### Task objective
Copy the result of filtering the entries below for lines that include the string "html".

### Material for the task
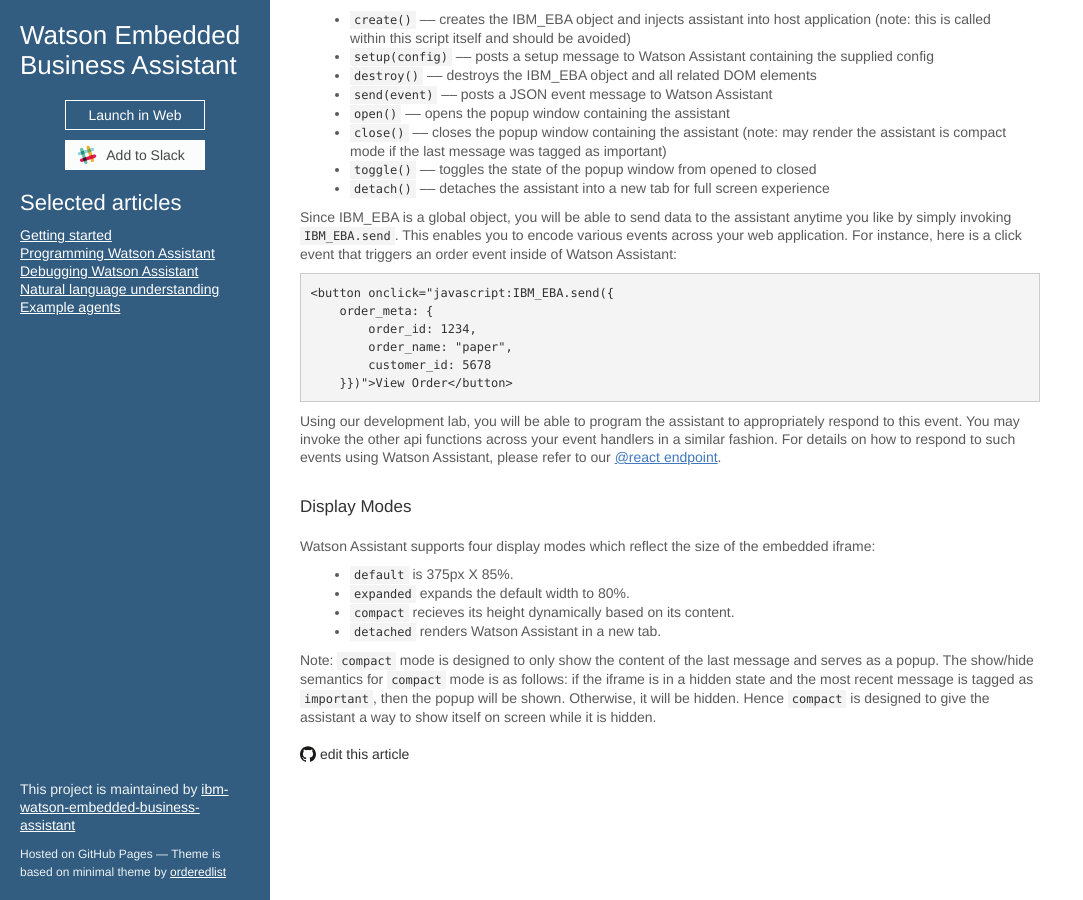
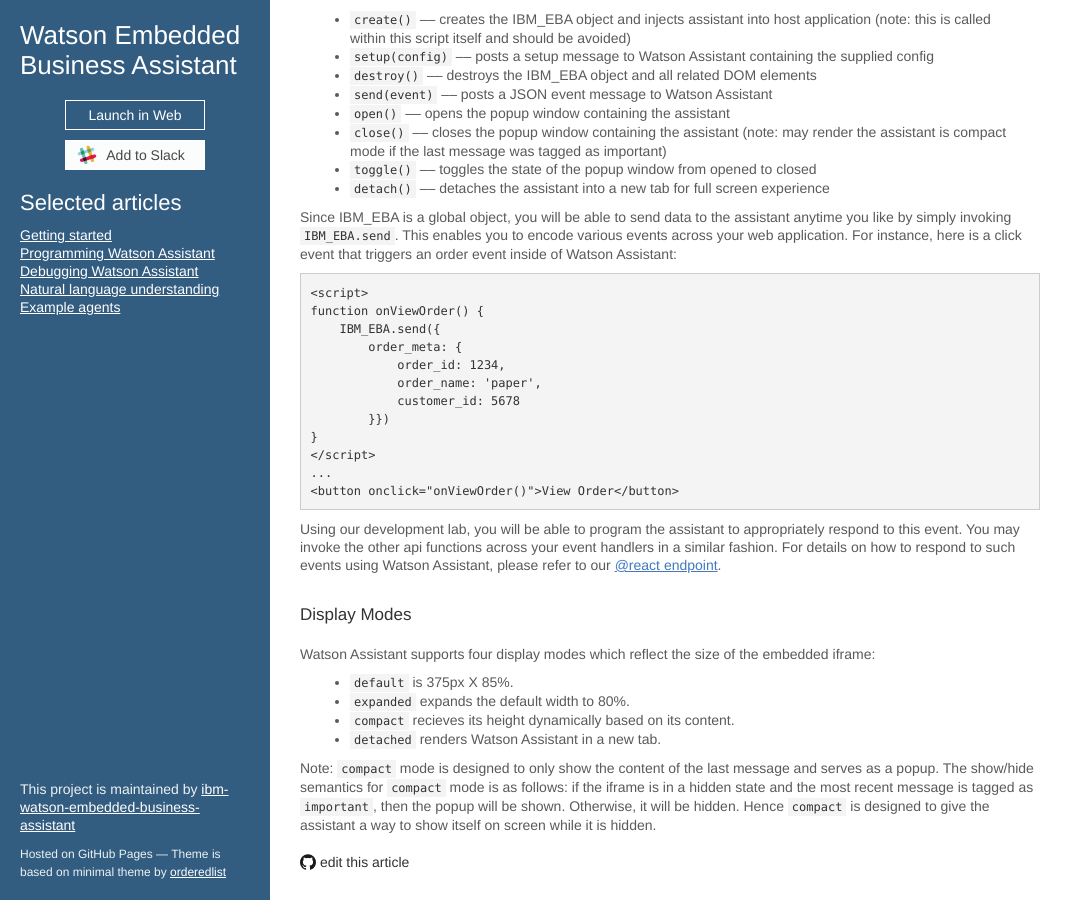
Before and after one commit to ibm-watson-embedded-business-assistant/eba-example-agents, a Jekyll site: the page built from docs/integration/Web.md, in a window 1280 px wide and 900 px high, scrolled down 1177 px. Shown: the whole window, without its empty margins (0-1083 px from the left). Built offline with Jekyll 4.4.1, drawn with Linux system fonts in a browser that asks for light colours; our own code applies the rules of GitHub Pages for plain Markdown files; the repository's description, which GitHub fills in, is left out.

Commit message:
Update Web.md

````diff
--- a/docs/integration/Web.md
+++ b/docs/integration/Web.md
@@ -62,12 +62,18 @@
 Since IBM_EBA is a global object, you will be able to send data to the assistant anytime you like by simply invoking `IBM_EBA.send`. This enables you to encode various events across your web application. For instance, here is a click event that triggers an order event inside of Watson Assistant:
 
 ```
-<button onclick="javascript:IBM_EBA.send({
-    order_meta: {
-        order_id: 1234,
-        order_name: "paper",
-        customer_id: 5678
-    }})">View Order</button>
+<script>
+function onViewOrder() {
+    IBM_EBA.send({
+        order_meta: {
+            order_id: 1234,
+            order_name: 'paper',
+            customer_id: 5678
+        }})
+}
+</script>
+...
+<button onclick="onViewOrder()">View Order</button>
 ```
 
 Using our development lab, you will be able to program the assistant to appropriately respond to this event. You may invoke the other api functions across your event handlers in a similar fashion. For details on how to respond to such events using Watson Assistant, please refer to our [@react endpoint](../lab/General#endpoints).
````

==

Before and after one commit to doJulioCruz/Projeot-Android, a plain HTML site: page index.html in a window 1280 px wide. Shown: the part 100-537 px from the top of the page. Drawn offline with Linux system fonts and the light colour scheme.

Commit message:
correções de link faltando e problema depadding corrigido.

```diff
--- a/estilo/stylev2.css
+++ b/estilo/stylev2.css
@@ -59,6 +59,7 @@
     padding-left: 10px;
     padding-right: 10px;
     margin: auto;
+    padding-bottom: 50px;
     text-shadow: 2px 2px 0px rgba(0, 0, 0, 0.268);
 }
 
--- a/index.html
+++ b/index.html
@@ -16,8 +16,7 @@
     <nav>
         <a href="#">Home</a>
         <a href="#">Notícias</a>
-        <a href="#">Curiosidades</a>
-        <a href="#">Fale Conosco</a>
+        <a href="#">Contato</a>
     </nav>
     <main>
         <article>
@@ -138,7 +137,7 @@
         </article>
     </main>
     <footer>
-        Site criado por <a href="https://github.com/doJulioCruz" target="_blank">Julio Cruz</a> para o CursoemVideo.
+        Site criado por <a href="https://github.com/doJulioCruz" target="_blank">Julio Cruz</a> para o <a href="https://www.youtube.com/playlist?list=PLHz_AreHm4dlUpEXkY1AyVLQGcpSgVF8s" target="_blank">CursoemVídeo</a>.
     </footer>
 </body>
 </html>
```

### Response to the exercise
Before and after one commit to doJulioCruz/Projeot-Android, a plain HTML site: page index.html in a window 1280 px wide. Shown: the part 100-537 px from the top of the page. Drawn offline with Linux system fonts and the light colour scheme.
--- a/index.html
+++ b/index.html
 </html>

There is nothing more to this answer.